LISTEN. Listen to your target audience – the people whose behavior you want to change. Whatever people do, even if it seems foolish to you, they will have their reasons. These reasons might not be rational (as my son’s experience demonstrates), but then we are driven by emotion, and our decisions and actions are rarely logical.
Many of you might have focused on educational interventions in the past, believing that people simply need to know what is good for them and what is not. However, do not be fooled; education does not always work.
If we always made rational decisions, none of us would overeat, smoke, salute three times to magpie birds (which I do due to a silly old English superstition), or drive like lunatics. But rest assured, when you ask and listen, your target audience will have their reasons.
When I worked at the Department of Health England, they ran the 5-a-day campaign, trying to encourage people to eat more fruit and vegetables. However, during the campaign run, consumption went down. Why? They made the incorrect assumption that knowledge and changes in attitudes are sufficient, and ignored beliefs or benefits gained from eating unhealthy foods (do carrots and broccoli make my 8-year-old smile? You can guess the answer).

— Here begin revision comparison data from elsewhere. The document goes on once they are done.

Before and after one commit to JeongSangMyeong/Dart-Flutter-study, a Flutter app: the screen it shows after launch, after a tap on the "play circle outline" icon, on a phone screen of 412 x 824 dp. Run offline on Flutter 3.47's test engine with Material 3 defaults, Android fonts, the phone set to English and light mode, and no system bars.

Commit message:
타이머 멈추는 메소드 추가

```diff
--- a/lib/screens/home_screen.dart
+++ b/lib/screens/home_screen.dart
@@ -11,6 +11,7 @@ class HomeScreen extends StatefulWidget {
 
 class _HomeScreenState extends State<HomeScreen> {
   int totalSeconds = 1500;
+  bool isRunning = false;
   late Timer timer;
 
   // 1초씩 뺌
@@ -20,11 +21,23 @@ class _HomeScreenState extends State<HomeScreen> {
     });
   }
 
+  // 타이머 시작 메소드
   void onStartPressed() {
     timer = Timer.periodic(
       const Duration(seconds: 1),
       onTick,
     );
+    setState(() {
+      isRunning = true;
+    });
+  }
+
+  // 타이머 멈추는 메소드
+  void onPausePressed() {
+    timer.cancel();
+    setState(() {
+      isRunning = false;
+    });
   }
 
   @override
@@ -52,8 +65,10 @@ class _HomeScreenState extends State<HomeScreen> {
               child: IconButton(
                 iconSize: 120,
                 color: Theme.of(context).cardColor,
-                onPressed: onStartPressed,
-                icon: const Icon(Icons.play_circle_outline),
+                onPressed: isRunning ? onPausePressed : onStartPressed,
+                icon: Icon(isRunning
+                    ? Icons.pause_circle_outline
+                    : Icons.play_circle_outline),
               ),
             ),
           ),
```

The whole social marketing discipline is based on the idea of exchange, and if you want people to change their behavior, you have to offer them something in return. Often this is non-monetary – a feeling of belonging, sophistication, or security. Or, an alternative product that gives them the same or greater benefits as the product they are currently using. These benefits must be immediate, as we value these more than longer-term ones.
You only can work out what the exchange should be by listening to your target audience and understanding the benefits they derive from the negative behavior, such as consuming high-sugar soft drinks. Coke gave my son immediate happiness; how can we create that same feeling with a healthy drink?

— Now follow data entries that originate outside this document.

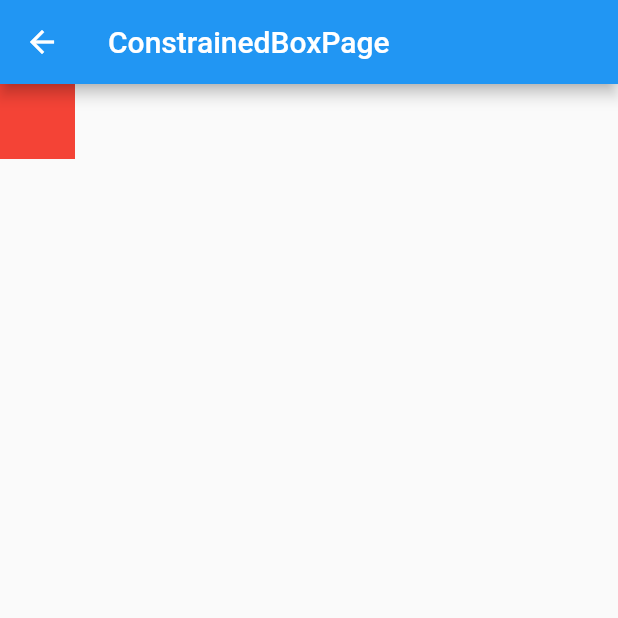
After one commit to kitesoft/flutter_widget_summary, a Flutter app: the LayoutListPage screen opened directly, after a tap on "ConstrainedBox", on a phone screen of 412 x 824 dp, the top half of it. The commit adds this screen. Run offline on Flutter 3.47's test engine with Material 2 defaults, Android fonts, the phone set to English and light mode, and no system bars; our stand-ins replace flutter_screenutil.

Commit message:
增加ConstrainedBox控件的文档

```diff
--- a/lib/pages/LayoutListPage.dart
+++ b/lib/pages/LayoutListPage.dart
@@ -4,6 +4,7 @@ import 'LRPageRouteBuilder.dart' as LRPageRouteBuilder;
 import 'layouts/AlignPage.dart';
 import 'layouts/AspectRatioPage.dart';
 import 'layouts/CenterPage.dart';
+import 'layouts/ConstrainedBoxPage.dart';
 import 'layouts/ContainerPage.dart';
 import 'layouts/FittedBoxPage.dart';
 import 'layouts/PaddingPage.dart';
@@ -81,6 +82,16 @@ class LayoutListPage extends StatelessWidget {
                         return new AspectRatioPage();
                       }));
             },
+          ),
+          ListTile(
+            title: Text("ConstrainedBox"),
+            onTap: () {
+              Navigator.of(context).push(
+                  LRPageRouteBuilder.createPageRouteBuilder(
+                      pageBuilder: (context, anim1, anim2) {
+                        return new ConstrainedBoxPage();
+                      }));
+            },
           )
         ],
       ),
--- /dev/null
+++ b/lib/pages/layouts/ConstrainedBoxPage.dart
@@ -0,0 +1,27 @@
+import 'package:flutter/material.dart';
+
+class ConstrainedBoxPage extends StatelessWidget{
+  @override
+  Widget build(BuildContext context) {
+    return new Scaffold(
+      appBar: AppBar(
+        title: Text("ConstrainedBoxPage"),
+        leading: IconButton(icon: Icon(Icons.arrow_back), onPressed: () => Navigator.of(context).pop()),
+      ),
+      body: new ConstrainedBox(
+        constraints: const BoxConstraints(
+          minWidth: 10.0,
+          minHeight: 10.0,
+          maxWidth: 50.0,
+          maxHeight: 50.0,
+        ),
+        child: new Container(
+          width: 200.0,
+          height: 200.0,
+          color: Colors.red,
+        ),
+      )
+    );
+  }
+
+}
--- /dev/null
+++ b/lib/pages/layouts/docs/ConstrainedBoxDoc.dart
@@ -0,0 +1,7 @@
+class ConstrainedBoxDoc{
+  ///constructor params:
+  ///{
+  /// constraints : 类型ConstrainedBox，设置最大、最小宽高值
+  /// child : 类型widget
+  ///}
+}
```
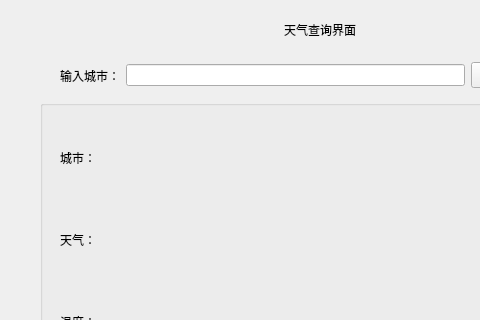
The window that wps/QT/SmartHome/weather.ui (Chansla/Training) describes before a commit, drawn with Qt 5; both pictures show x 0 to 480 and y 0 to 320 of the 640 by 480 pixel window.
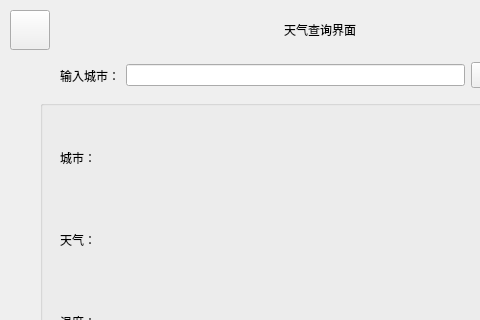
The same window after the commit.

```diff
--- a/wps/QT/SmartHome/weather.ui
+++ b/wps/QT/SmartHome/weather.ui
@@ -234,6 +234,25 @@
     <set>Qt::AlignCenter</set>
    </property>
   </widget>
+  <widget class="QPushButton" name="pushButton_close">
+   <property name="geometry">
+    <rect>
+     <x>10</x>
+     <y>10</y>
+     <width>40</width>
+     <height>40</height>
+    </rect>
+   </property>
+   <property name="sizePolicy">
+    <sizepolicy hsizetype="Fixed" vsizetype="Fixed">
+     <horstretch>0</horstretch>
+     <verstretch>0</verstretch>
+    </sizepolicy>
+   </property>
+   <property name="text">
+    <string/>
+   </property>
+  </widget>
  </widget>
  <resources/>
  <connections/>
```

For deeper insight on formative research, take a look at our Action in Brief on “Eat More, Eat Better”, a behavior change strategy to support improved food access and food choices for women in the northern Indian state of Rajasthan.
This summer Sight and Life are running a three-day course as part of the Swiss Lugano Summer School. The session “Generating demand for better public health goods and services: A systems and consumer-centered approach” and will explore how social marketing, behavioral insights, and innovations in behavioral science can be used to create demand for healthy products and behaviors. The course will also explore how public-private partnerships can make healthy products more attractive to consumers and develop sustainable business models. Further details and where you can enroll click here.
I hope to “see” some of you there.
*In case you are wondering, mixing yellow and blue make green.